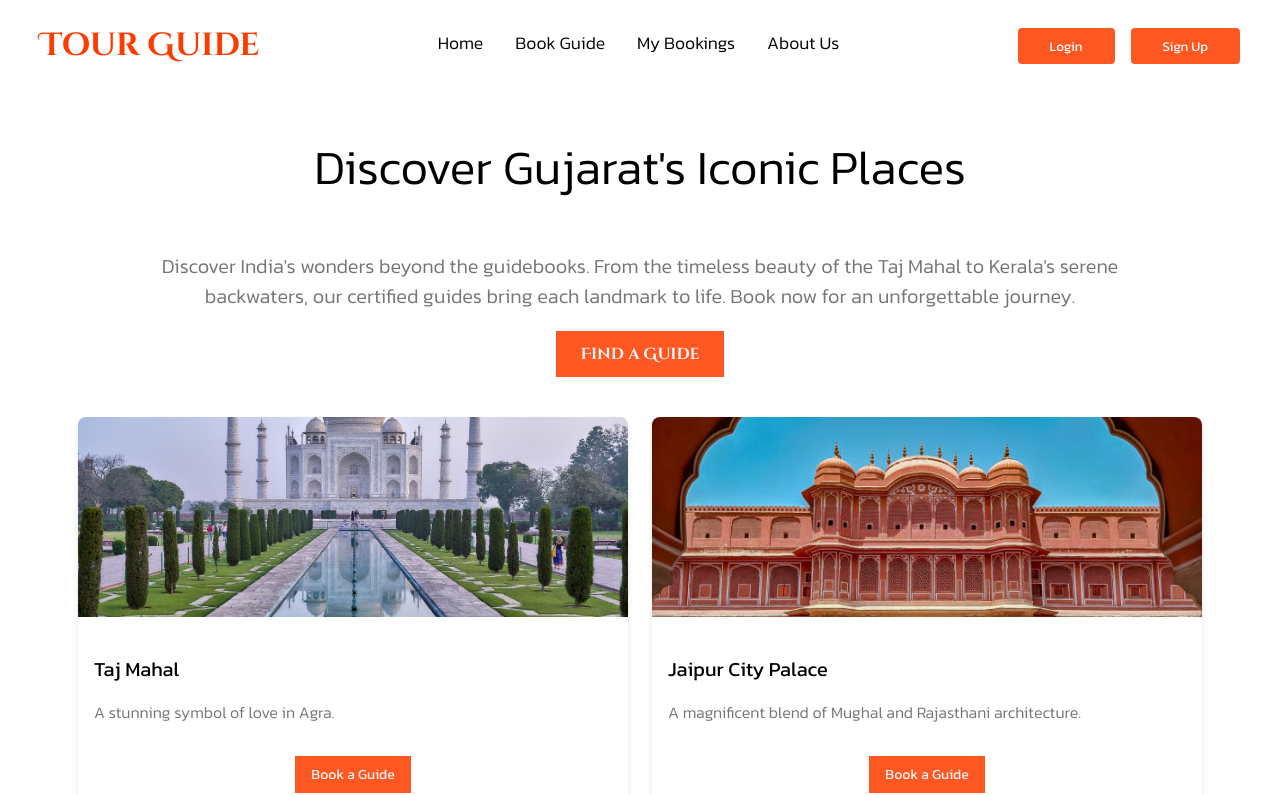
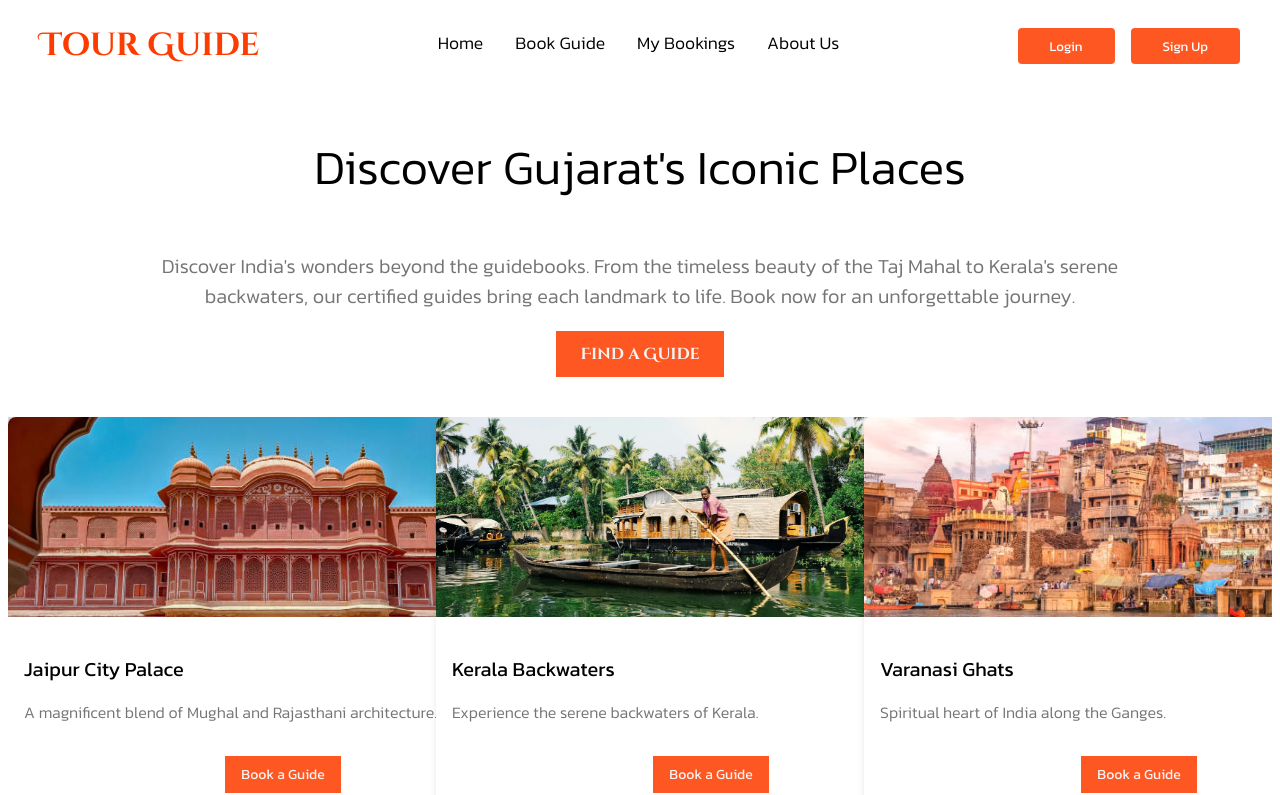
Before and after one commit to HIRANMALI/APP-with-PY, a Next.js app in the folder frontend/: page / in a window 1280 px wide. Shown: the top 795 px of the page. Built offline with nearby package versions, Linux system fonts and the light colour scheme.

Commit message:
(homepage)

```diff
--- a/frontend/package.json
+++ b/frontend/package.json
@@ -18,6 +18,7 @@
     "next": "15.2.0",
     "react": "^19.0.0",
     "react-dom": "^19.0.0",
-    "sass": "^1.85.1"
+    "sass": "^1.85.1",
+    "swiper": "^11.2.5"
   }
 }
--- a/frontend/src/app/components/HomePage.jsx
+++ b/frontend/src/app/components/HomePage.jsx
@@ -1,6 +1,11 @@
 "use client";
 
 // import { useState } from "react";
+import { useRef } from "react";
+import { Swiper, SwiperSlide } from "swiper/react";
+import "swiper/css";
+import "swiper/css/pagination";
+import { Pagination, Autoplay } from "swiper/modules";
 import { useRouter } from "next/navigation";
 import Image from "next/image";
 import tajMahal from "../assests/Taj Mahal.jpg";
@@ -46,41 +51,79 @@ const touristSpots = [
 
 export default function HomePage() {
   const router = useRouter();
-//   const [location, setLocation] = useState(null);
+  const swiperRef = useRef(null);
 
   return (
-    <div className="homepage" >
+    <div className="homepage">
       <header>
-        {/* <Navbar /> */}
         <div className="container">
-          <h3 className="homepage__title kanit-light">Discover Gujarat's Iconic Places</h3>
+          <h3 className="homepage__title kanit-light">
+            Discover Gujarat's Iconic Places
+          </h3>
           <p className="homepage__description kanit-light">
-            Discover India's wonders beyond the guidebooks. From the timeless beauty
-            of the Taj Mahal to Kerala's serene backwaters, our certified guides bring
-            each landmark to life. Book now for an unforgettable journey.
+            Discover India's wonders beyond the guidebooks. From the timeless
+            beauty of the Taj Mahal to Kerala's serene backwaters, our certified
+            guides bring each landmark to life. Book now for an unforgettable
+            journey.
           </p>
 
-          <button className="homepage__button cinzel-decorative-bold" onClick={() => router.push("/tourist/booking")}>
+          <button
+            className="homepage__button cinzel-decorative-bold"
+            onClick={() => router.push("/tourist/booking")}
+          >
             Find a Guide
           </button>
         </div>
       </header>
 
-      <section className="cards-container">
+      {/* Swiper Slider */}
+      <section
+        className="cards-container"
+        onMouseEnter={() => swiperRef.current?.autoplay.stop()}
+        onMouseLeave={() => swiperRef.current?.autoplay.start()}
+      >
+        <Swiper
+          modules={[Pagination, Autoplay]}
+          slidesPerView={3}
+          spaceBetween={20}
+          pagination={{ clickable: true }}
+          autoplay={{ delay: 1500, disableOnInteraction: false }}
+          breakpoints={{
+            640: { slidesPerView: 1 },
+            768: { slidesPerView: 2 },
+            1024: { slidesPerView: 3 },
+          }}
+          className="w-full"
+          onSwiper={(swiper) => (swiperRef.current = swiper)}
+        >
           {touristSpots.map((spot, index) => (
-          <div className="card" key={index}>
-            <Image src={spot.image} alt={spot.name} className="card__image" width={300} height={200} />
-            <div className="card__content">
+            <SwiperSlide key={index} className="p-4">
+              <div className="card bg-white rounded-lg shadow-lg overflow-hidden">
+                <Image
+                  src={spot.image}
+                  alt={spot.name}
+                  className="card__image w-full h-48 object-cover"
+                  width={300}
+                  height={200}
+                />
+                <div className="card__content p-4">
                   <h5 className="card__title kanit-regular">{spot.name}</h5>
-              <p className="card__description kanit-light">{spot.description}</p>
+                  <p className="card__description kanit-light">
+                    {spot.description}
+                  </p>
                 </div>
-            <div className="card__actions">
-              <button className="card__button kanit-regular" onClick={() => router.push("/tourist/booking")}>
+                <div className="card__actions p-4">
+                  <button
+                    className="card__button kanit-regular bg-orange-500 text-white px-4 py-2 rounded"
+                    onClick={() => router.push("/tourist/booking")}
+                  >
                     Book a Guide
                   </button>
                 </div>
               </div>
+            </SwiperSlide>
           ))}
+        </Swiper>
       </section>
     </div>
   );
```
Also changed, not shown: 1 other file (tests, documents, lock files or other folders). Lines whose indentation alone changed are shown as unchanged.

» **What to do**: With the images excluded, reproduce the data above precisely as written.

» **Task result**:
Before and after one commit to HIRANMALI/APP-with-PY, a Next.js app in the folder frontend/: page / in a window 1280 px wide. Shown: the top 795 px of the page. Built offline with nearby package versions, Linux system fonts and the light colour scheme.

Commit message:
(homepage)

```diff
--- a/frontend/package.json
+++ b/frontend/package.json
@@ -18,6 +18,7 @@
     "next": "15.2.0",
     "react": "^19.0.0",
     "react-dom": "^19.0.0",
-    "sass": "^1.85.1"
+    "sass": "^1.85.1",
+    "swiper": "^11.2.5"
   }
 }
--- a/frontend/src/app/components/HomePage.jsx
+++ b/frontend/src/app/components/HomePage.jsx
@@ -1,6 +1,11 @@
 "use client";
 
 // import { useState } from "react";
+import { useRef } from "react";
+import { Swiper, SwiperSlide } from "swiper/react";
+import "swiper/css";
+import "swiper/css/pagination";
+import { Pagination, Autoplay } from "swiper/modules";
 import { useRouter } from "next/navigation";
 import Image from "next/image";
 import tajMahal from "../assests/Taj Mahal.jpg";
@@ -46,41 +51,79 @@ const touristSpots = [
 
 export default function HomePage() {
   const router = useRouter();
-//   const [location, setLocation] = useState(null);
+  const swiperRef = useRef(null);
 
   return (
-    <div className="homepage" >
+    <div className="homepage">
       <header>
-        {/* <Navbar /> */}
         <div className="container">
-          <h3 className="homepage__title kanit-light">Discover Gujarat's Iconic Places</h3>
+          <h3 className="homepage__title kanit-light">
+            Discover Gujarat's Iconic Places
+          </h3>
           <p className="homepage__description kanit-light">
-            Discover India's wonders beyond the guidebooks. From the timeless beauty
-            of the Taj Mahal to Kerala's serene backwaters, our certified guides bring
-            each landmark to life. Book now for an unforgettable journey.
+            Discover India's wonders beyond the guidebooks. From the timeless
+            beauty of the Taj Mahal to Kerala's serene backwaters, our certified
+            guides bring each landmark to life. Book now for an unforgettable
+            journey.
           </p>
 
-          <button className="homepage__button cinzel-decorative-bold" onClick={() => router.push("/tourist/booking")}>
+          <button
+            className="homepage__button cinzel-decorative-bold"
+            onClick={() => router.push("/tourist/booking")}
+          >
             Find a Guide
           </button>
         </div>
       </header>
 
-      <section className="cards-container">
+      {/* Swiper Slider */}
+      <section
+        className="cards-container"
+        onMouseEnter={() => swiperRef.current?.autoplay.stop()}
+        onMouseLeave={() => swiperRef.current?.autoplay.start()}
+      >
+        <Swiper
+          modules={[Pagination, Autoplay]}
+          slidesPerView={3}
+          spaceBetween={20}
+          pagination={{ clickable: true }}
+          autoplay={{ delay: 1500, disableOnInteraction: false }}
+          breakpoints={{
+            640: { slidesPerView: 1 },
+            768: { slidesPerView: 2 },
+            1024: { slidesPerView: 3 },
+          }}
+          className="w-full"
+          onSwiper={(swiper) => (swiperRef.current = swiper)}
+        >
           {touristSpots.map((spot, index) => (
-          <div className="card" key={index}>
-            <Image src={spot.image} alt={spot.name} className="card__image" width={300} height={200} />
-            <div className="card__content">
+            <SwiperSlide key={index} className="p-4">
+              <div className="card bg-white rounded-lg shadow-lg overflow-hidden">
+                <Image
+                  src={spot.image}
+                  alt={spot.name}
+                  className="card__image w-full h-48 object-cover"
+                  width={300}
+                  height={200}
+                />
+                <div className="card__content p-4">
                   <h5 className="card__title kanit-regular">{spot.name}</h5>
-              <p className="card__description kanit-light">{spot.description}</p>
+                  <p className="card__description kanit-light">
+                    {spot.description}
+                  </p>
                 </div>
-            <div className="card__actions">
-              <button className="card__button kanit-regular" onClick={() => router.push("/tourist/booking")}>
+                <div className="card__actions p-4">
+                  <button
+                    className="card__button kanit-regular bg-orange-500 text-white px-4 py-2 rounded"
+                    onClick={() => router.push("/tourist/booking")}
+                  >
                     Book a Guide
                   </button>
                 </div>
               </div>
+            </SwiperSlide>
           ))}
+        </Swiper>
       </section>
     </div>
   );
```
Also changed, not shown: 1 other file (tests, documents, lock files or other folders). Lines whose indentation alone changed are shown as unchanged.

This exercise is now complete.